We entered Kebrabasa rapids, at the east end of Chicova, in the canoes, and went down a number of miles, until the river narrowed into a groove of fifty or sixty yards wide, of which we have already spoken in describing the flood-bed and channel of low water. The navigation then became difficult and dangerous. A fifteen feet fall of the water in our absence had developed many cataracts. Two of our canoes passed safely down a narrow channel, which, bifurcating, had an ugly whirlpool at the rocky partition between the two branches, the deep hole in the whirls at times opening and then shutting. The Doctor's canoe came next, and seemed to be drifting broadside into the open vortex, in spite of the utmost exertions of the paddlers. The rest were expecting to have to pull to the rescue; the men saying, "Look where these people are going!--look, look!"--when a loud crash burst on our ears. Dr. Kirk's canoe was dashed on a projection of the perpendicular rocks, by a sudden and mysterious boiling up of the river, which occurs at irregular intervals. Dr. Kirk was seen resisting the sucking-down action of the water, which must have been fifteen fathoms deep, and raising himself by his arms on to the ledge, while his steersman, holding on to the same rocks, saved the canoe; but nearly all its contents were swept away down the stream. Dr. Livingstone's canoe, meanwhile, which had distracted the men's attention, was saved by the cavity in the whirlpool filling up as the frightful eddy was reached. A few of the things in Dr. Kirk's canoe were left; but all that was valuable, including a chronometer, a barometer, and, to our great sorrow, his notes of the journey and botanical drawings of the fruit-trees of the interior, perished.

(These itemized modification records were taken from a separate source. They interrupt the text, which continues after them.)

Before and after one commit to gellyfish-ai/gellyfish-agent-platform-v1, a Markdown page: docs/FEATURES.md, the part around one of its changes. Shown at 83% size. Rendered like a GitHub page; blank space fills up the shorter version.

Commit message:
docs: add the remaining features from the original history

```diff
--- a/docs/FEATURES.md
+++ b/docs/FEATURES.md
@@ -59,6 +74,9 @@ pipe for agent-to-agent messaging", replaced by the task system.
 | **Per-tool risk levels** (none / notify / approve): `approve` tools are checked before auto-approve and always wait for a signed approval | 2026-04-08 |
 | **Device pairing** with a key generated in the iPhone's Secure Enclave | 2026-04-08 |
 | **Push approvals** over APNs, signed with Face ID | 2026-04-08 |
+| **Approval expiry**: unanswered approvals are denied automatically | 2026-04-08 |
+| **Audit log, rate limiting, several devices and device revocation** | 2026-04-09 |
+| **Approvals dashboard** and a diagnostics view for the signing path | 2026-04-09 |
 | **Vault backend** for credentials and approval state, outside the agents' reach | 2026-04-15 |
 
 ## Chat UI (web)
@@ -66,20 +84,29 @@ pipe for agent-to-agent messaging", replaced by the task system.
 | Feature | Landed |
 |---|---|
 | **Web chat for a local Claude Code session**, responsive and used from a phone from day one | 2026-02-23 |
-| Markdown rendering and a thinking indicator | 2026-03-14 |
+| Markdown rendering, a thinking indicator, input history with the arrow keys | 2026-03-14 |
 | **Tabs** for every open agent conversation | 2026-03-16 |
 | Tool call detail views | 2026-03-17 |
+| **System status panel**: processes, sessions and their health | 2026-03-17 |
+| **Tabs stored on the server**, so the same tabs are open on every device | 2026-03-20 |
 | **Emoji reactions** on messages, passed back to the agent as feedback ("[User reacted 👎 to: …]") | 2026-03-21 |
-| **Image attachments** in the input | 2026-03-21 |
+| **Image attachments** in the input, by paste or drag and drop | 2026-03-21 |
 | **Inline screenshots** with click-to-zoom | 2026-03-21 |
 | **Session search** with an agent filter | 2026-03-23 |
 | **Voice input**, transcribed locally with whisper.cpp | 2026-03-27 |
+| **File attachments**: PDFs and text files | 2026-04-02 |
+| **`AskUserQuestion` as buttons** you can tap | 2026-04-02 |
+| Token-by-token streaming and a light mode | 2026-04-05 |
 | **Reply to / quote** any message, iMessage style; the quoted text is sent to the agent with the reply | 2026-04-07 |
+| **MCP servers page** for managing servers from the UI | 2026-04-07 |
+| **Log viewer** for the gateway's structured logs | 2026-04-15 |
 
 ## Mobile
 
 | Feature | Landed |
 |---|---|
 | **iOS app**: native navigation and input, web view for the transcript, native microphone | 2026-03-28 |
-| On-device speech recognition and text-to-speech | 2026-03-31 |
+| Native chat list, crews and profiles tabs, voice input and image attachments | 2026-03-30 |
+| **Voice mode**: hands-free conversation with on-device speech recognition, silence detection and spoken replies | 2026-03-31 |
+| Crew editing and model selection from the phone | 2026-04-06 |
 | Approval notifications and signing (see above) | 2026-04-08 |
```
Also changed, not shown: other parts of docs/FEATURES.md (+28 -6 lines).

We now left the river, and proceeded on foot, sorry that we had not done so the day before. The men were thoroughly frightened, they had never seen such perilous navigation. They would carry all the loads, rather than risk Kebrabasa any longer; but the fatigue of a day's march over the hot rocks and burning sand changed their tune before night; and then they regretted having left the canoes; they thought they should have dragged them past the dangerous places, and then launched them again. One of the two donkeys died from exhaustion near the Luia. Though the men eat zebras and quaggas, blood relations of the donkey, they were shocked at the idea of eating the ass; "it would be like eating man himself, because the donkey lives with man, and is his bosom companion." We met two large trading parties of Tette slaves on their way to Zumbo, leading, to be sold for ivory, a number of Manganja women, with ropes round their necks, and all made fast to one long rope.

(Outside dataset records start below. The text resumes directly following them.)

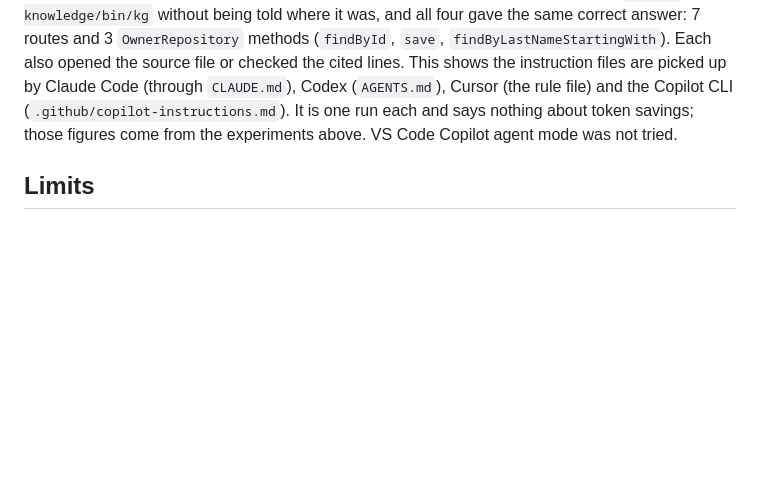
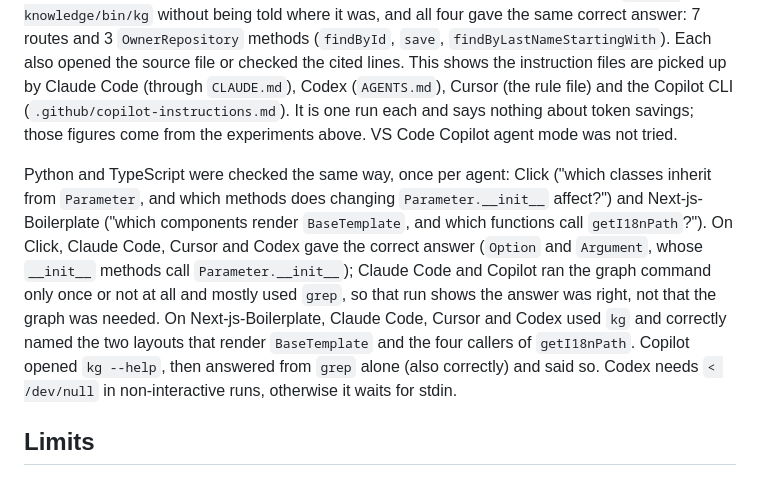
Before and after one commit to meabs/AgentGraphWorkTree, a Markdown page: README.md, the part around the change. GitHub-like rendering; blank space fills up the shorter version.

Commit message:
README: record the Python and TypeScript agent checks
Co-Authored-By: Claude Sonnet 5.5 <noreply@anthropic.com>
Claude-Session: https://claude.ai/code/session_01DNXgtAqicBcRa5fQC5bo42

```diff
--- a/README.md
+++ b/README.md
@@ -110,6 +110,8 @@ Measured on Codex and Cursor over two Java projects (spring-petclinic and shopiz
 
 One question ("which HTTP routes does OwnerController handle, and which repository methods does it call?") on a fresh clone of spring-petclinic with the installer's output, asked once to each agent in non-interactive mode (claude 2.1.296 (Claude Code); cursor-agent 2026.10.01-14929f9; codex codex-cli 0.157.0; copilot GitHub Copilot CLI 1.0.95.). All four found and used `.agent-knowledge/bin/kg` without being told where it was, and all four gave the same correct answer: 7 routes and 3 `OwnerRepository` methods (`findById`, `save`, `findByLastNameStartingWith`). Each also opened the source file or checked the cited lines. This shows the instruction files are picked up by Claude Code (through `CLAUDE.md`), Codex (`AGENTS.md`), Cursor (the rule file) and the Copilot CLI (`.github/copilot-instructions.md`). It is one run each and says nothing about token savings; those figures come from the experiments above. VS Code Copilot agent mode was not tried.
 
+Python and TypeScript were checked the same way, once per agent: Click ("which classes inherit from `Parameter`, and which methods does changing `Parameter.__init__` affect?") and Next-js-Boilerplate ("which components render `BaseTemplate`, and which functions call `getI18nPath`?"). On Click, Claude Code, Cursor and Codex gave the correct answer (`Option` and `Argument`, whose `__init__` methods call `Parameter.__init__`); Claude Code and Copilot ran the graph command only once or not at all and mostly used `grep`, so that run shows the answer was right, not that the graph was needed. On Next-js-Boilerplate, Claude Code, Cursor and Codex used `kg` and correctly named the two layouts that render `BaseTemplate` and the four callers of `getI18nPath`. Copilot opened `kg --help`, then answered from `grep` alone (also correctly) and said so. Codex needs `< /dev/null` in non-interactive runs, otherwise it waits for stdin.
+
 ## Limits
 
 - Java, Python, TypeScript and JavaScript only. Other languages need a new extractor that emits the same claim records.
```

Panzo, the headman of the village east of Kebrabasa, received us with great kindness. After the usual salutation he went up the hill, and, in a loud voice, called across the valley to the women of several hamlets to cook supper for us. About eight in the evening he returned, followed by a procession of women, bringing the food. There were eight dishes of nsima, or porridge, six of different sorts of very good wild vegetables, with dishes of beans and fowls; all deliciously well cooked, and scrupulously clean. The wooden dishes were nearly as white as the meal itself: food also was brought for our men. Ripe mangoes, which usually indicate the vicinity of the Portuguese, were found on the 21st November; and we reached Tette early on the 23rd, having been absent a little over six months.